→ TASK PROMPT:
Would you restate every entry that follows, word for word, and leave out the pictures?

┌─ MATERIAL FOR THIS EXERCISE

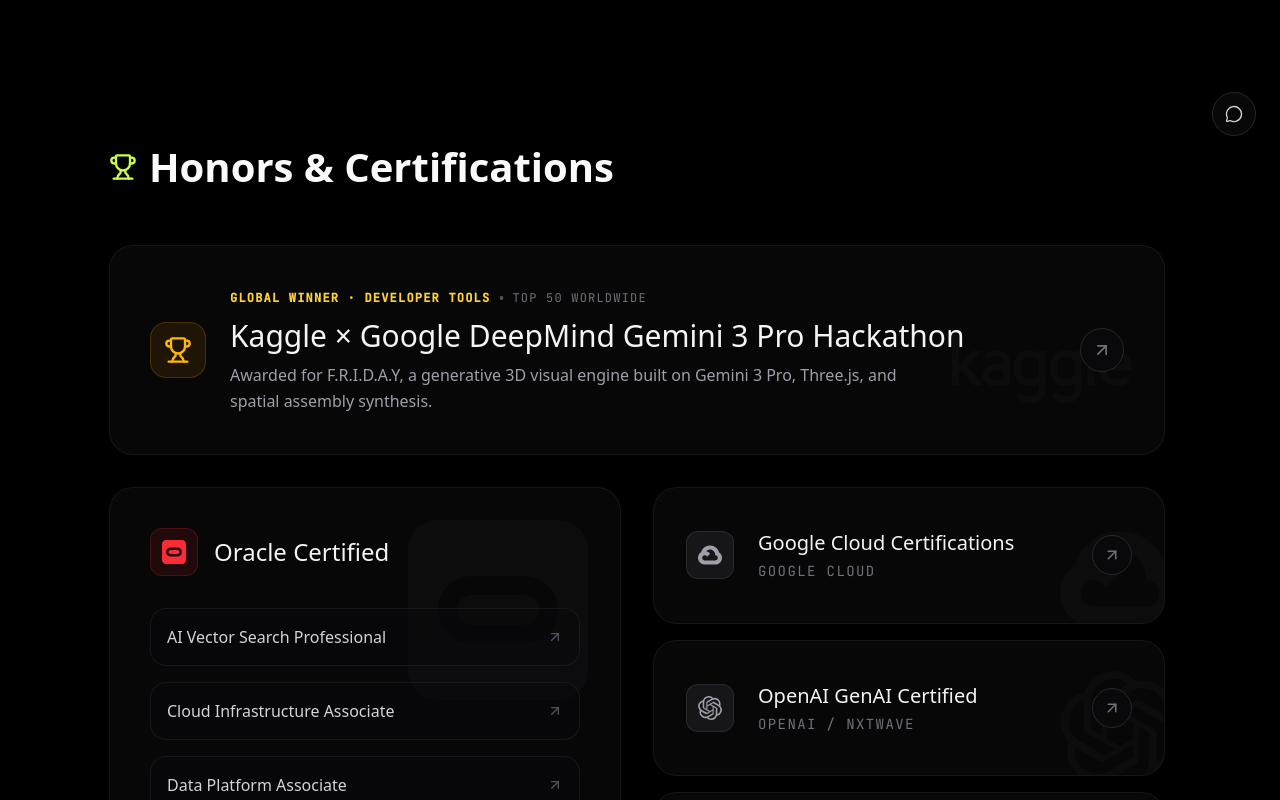
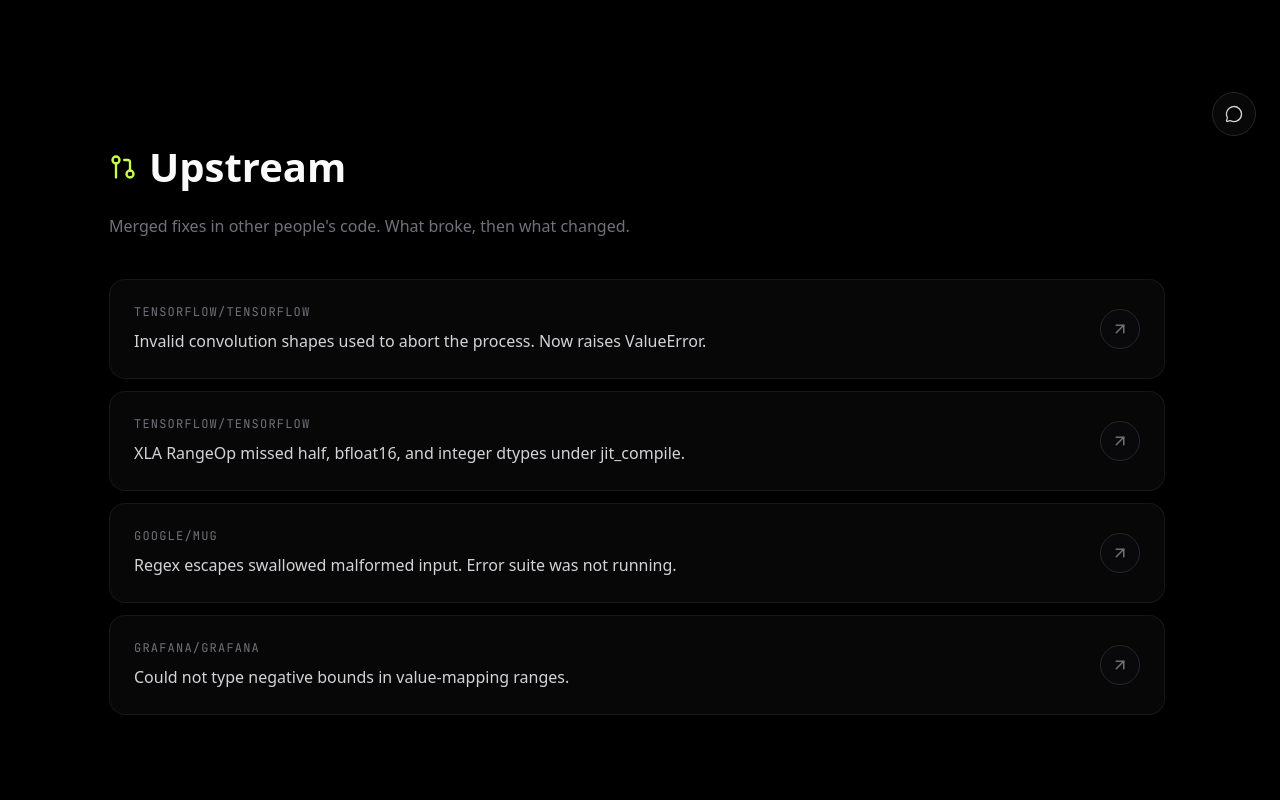
Before and after one commit to adi-IL/adityaai.dev, a React (Vite) app: page /about in a window 1280 px wide. Shown: the part 640-1440 px from the top of the page. Built offline with nearby package versions, Linux system fonts and the light colour scheme; a web font is replaced by a local one.

Commit message:
feat(about): add curated Upstream receipts strip
Static list of four merged upstream PRs on About. Failure then outcome
one-liners. No live GitHub API. Matches projects.ts registry pattern.

```diff
--- /dev/null
+++ b/src/lib/upstream.ts
@@ -0,0 +1,37 @@
+export interface UpstreamReceipt {
+  org: string;
+  repo: string;
+  summary: string;
+  url: string;
+}
+
+/** Curated merged upstream PRs. Static list. Not a live GitHub feed. */
+export const upstreamReceipts: UpstreamReceipt[] = [
+  {
+    org: 'tensorflow',
+    repo: 'tensorflow',
+    summary:
+      'Invalid convolution shapes used to abort the process. Now raises ValueError.',
+    url: 'https://github.com/tensorflow/tensorflow/pull/125859',
+  },
+  {
+    org: 'tensorflow',
+    repo: 'tensorflow',
+    summary:
+      'XLA RangeOp missed half, bfloat16, and integer dtypes under jit_compile.',
+    url: 'https://github.com/tensorflow/tensorflow/pull/126449',
+  },
+  {
+    org: 'google',
+    repo: 'mug',
+    summary:
+      'Regex escapes swallowed malformed input. Error suite was not running.',
+    url: 'https://github.com/google/mug/pull/130',
+  },
+  {
+    org: 'grafana',
+    repo: 'grafana',
+    summary: 'Could not type negative bounds in value-mapping ranges.',
+    url: 'https://github.com/grafana/grafana/pull/131335',
+  },
+];
--- a/src/pages/About.tsx
+++ b/src/pages/About.tsx
@@ -1,7 +1,8 @@
 import { m } from 'motion/react';
 import SEO from '../components/SEO';
 import { SiUdemy, SiOpenai, SiGooglecloud, SiKaggle } from 'react-icons/si';
-import { ArrowUpRight, Trophy } from 'lucide-react';
+import { ArrowUpRight, GitPullRequest, Trophy } from 'lucide-react';
+import { upstreamReceipts } from '../lib/upstream';
 
 const OracleIcon = ({ size = 24, className = "" }: { size?: number, className?: string }) => (
   <svg width={size} height={size} viewBox="0 0 24 24" fill="currentColor" className={className} xmlns="http://www.w3.org/2000/svg">
@@ -96,6 +97,51 @@ export default function About() {
               />
             </div>
           </div>
+        </m.div>
+      </section>
+
+      {/* Upstream: curated merged PRs in other people's repos */}
+      <section className="max-w-6xl mx-auto px-6 md:px-8 lg:px-12 pb-24 cv-auto">
+        <m.div
+          initial={{ opacity: 0, y: 20 }}
+          whileInView={{ opacity: 1, y: 0 }}
+          viewport={{ once: true, margin: "-100px" }}
+          transition={{ duration: 0.8, ease: [0.32, 0.72, 0, 1] }}
+        >
+          <div className="flex items-center gap-3 mb-4">
+            <GitPullRequest className="text-electric-lime" size={28} />
+            <h2 className="font-display font-semibold text-[clamp(1.75rem,4vw,2.5rem)] text-zinc-50">
+              Upstream
+            </h2>
+          </div>
+          <p className="text-zinc-500 text-base mb-10 max-w-2xl leading-relaxed">
+            Merged fixes in other people's code. What broke, then what changed.
+          </p>
+
+          <ul className="flex flex-col gap-3">
+            {upstreamReceipts.map((receipt) => (
+              <li key={receipt.url}>
+                <a
+                  href={receipt.url}
+                  target="_blank"
+                  rel="noopener noreferrer"
+                  className="flex items-start md:items-center justify-between gap-4 p-5 md:p-6 rounded-2xl bg-zinc-900/30 border border-zinc-800/50 hover:border-electric-lime/40 hover:bg-zinc-900/50 transition-all group"
+                >
+                  <div className="min-w-0 flex-1">
+                    <p className="font-mono text-xs uppercase tracking-widest text-zinc-500 mb-2">
+                      {receipt.org}/{receipt.repo}
+                    </p>
+                    <p className="text-zinc-300 text-base leading-relaxed group-hover:text-zinc-100 transition-colors">
+                      {receipt.summary}
+                    </p>
+                  </div>
+                  <div className="size-10 rounded-full bg-zinc-950 flex items-center justify-center border border-zinc-800 group-hover:border-electric-lime group-hover:bg-electric-lime/10 transition-all shrink-0">
+                    <ArrowUpRight size={18} className="text-zinc-500 group-hover:text-electric-lime transition-colors" />
+                  </div>
+                </a>
+              </li>
+            ))}
+          </ul>
         </m.div>
       </section>
 
```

└─

→ WRITTEN SOLUTION:
Before and after one commit to adi-IL/adityaai.dev, a React (Vite) app: page /about in a window 1280 px wide. Shown: the part 640-1440 px from the top of the page. Built offline with nearby package versions, Linux system fonts and the light colour scheme; a web font is replaced by a local one.

Commit message:
feat(about): add curated Upstream receipts strip
Static list of four merged upstream PRs on About. Failure then outcome
one-liners. No live GitHub API. Matches projects.ts registry pattern.

```diff
--- /dev/null
+++ b/src/lib/upstream.ts
@@ -0,0 +1,37 @@
+export interface UpstreamReceipt {
+  org: string;
+  repo: string;
+  summary: string;
+  url: string;
+}
+
+/** Curated merged upstream PRs. Static list. Not a live GitHub feed. */
+export const upstreamReceipts: UpstreamReceipt[] = [
+  {
+    org: 'tensorflow',
+    repo: 'tensorflow',
+    summary:
+      'Invalid convolution shapes used to abort the process. Now raises ValueError.',
+    url: 'https://github.com/tensorflow/tensorflow/pull/125859',
+  },
+  {
+    org: 'tensorflow',
+    repo: 'tensorflow',
+    summary:
+      'XLA RangeOp missed half, bfloat16, and integer dtypes under jit_compile.',
+    url: 'https://github.com/tensorflow/tensorflow/pull/126449',
+  },
+  {
+    org: 'google',
+    repo: 'mug',
+    summary:
+      'Regex escapes swallowed malformed input. Error suite was not running.',
+    url: 'https://github.com/google/mug/pull/130',
+  },
+  {
+    org: 'grafana',
+    repo: 'grafana',
+    summary: 'Could not type negative bounds in value-mapping ranges.',
+    url: 'https://github.com/grafana/grafana/pull/131335',
+  },
+];
--- a/src/pages/About.tsx
+++ b/src/pages/About.tsx
@@ -1,7 +1,8 @@
 import { m } from 'motion/react';
 import SEO from '../components/SEO';
 import { SiUdemy, SiOpenai, SiGooglecloud, SiKaggle } from 'react-icons/si';
-import { ArrowUpRight, Trophy } from 'lucide-react';
+import { ArrowUpRight, GitPullRequest, Trophy } from 'lucide-react';
+import { upstreamReceipts } from '../lib/upstream';
 
 const OracleIcon = ({ size = 24, className = "" }: { size?: number, className?: string }) => (
   <svg width={size} height={size} viewBox="0 0 24 24" fill="currentColor" className={className} xmlns="http://www.w3.org/2000/svg">
@@ -96,6 +97,51 @@ export default function About() {
               />
             </div>
           </div>
+        </m.div>
+      </section>
+
+      {/* Upstream: curated merged PRs in other people's repos */}
+      <section className="max-w-6xl mx-auto px-6 md:px-8 lg:px-12 pb-24 cv-auto">
+        <m.div
+          initial={{ opacity: 0, y: 20 }}
+          whileInView={{ opacity: 1, y: 0 }}
+          viewport={{ once: true, margin: "-100px" }}
+          transition={{ duration: 0.8, ease: [0.32, 0.72, 0, 1] }}
+        >
+          <div className="flex items-center gap-3 mb-4">
+            <GitPullRequest className="text-electric-lime" size={28} />
+            <h2 className="font-display font-semibold text-[clamp(1.75rem,4vw,2.5rem)] text-zinc-50">
+              Upstream
+            </h2>
+          </div>
+          <p className="text-zinc-500 text-base mb-10 max-w-2xl leading-relaxed">
+            Merged fixes in other people's code. What broke, then what changed.
+          </p>
+
+          <ul className="flex flex-col gap-3">
+            {upstreamReceipts.map((receipt) => (
+              <li key={receipt.url}>
+                <a
+                  href={receipt.url}
+                  target="_blank"
+                  rel="noopener noreferrer"
+                  className="flex items-start md:items-center justify-between gap-4 p-5 md:p-6 rounded-2xl bg-zinc-900/30 border border-zinc-800/50 hover:border-electric-lime/40 hover:bg-zinc-900/50 transition-all group"
+                >
+                  <div className="min-w-0 flex-1">
+                    <p className="font-mono text-xs uppercase tracking-widest text-zinc-500 mb-2">
+                      {receipt.org}/{receipt.repo}
+                    </p>
+                    <p className="text-zinc-300 text-base leading-relaxed group-hover:text-zinc-100 transition-colors">
+                      {receipt.summary}
+                    </p>
+                  </div>
+                  <div className="size-10 rounded-full bg-zinc-950 flex items-center justify-center border border-zinc-800 group-hover:border-electric-lime group-hover:bg-electric-lime/10 transition-all shrink-0">
+                    <ArrowUpRight size={18} className="text-zinc-500 group-hover:text-electric-lime transition-colors" />
+                  </div>
+                </a>
+              </li>
+            ))}
+          </ul>
         </m.div>
       </section>
 
```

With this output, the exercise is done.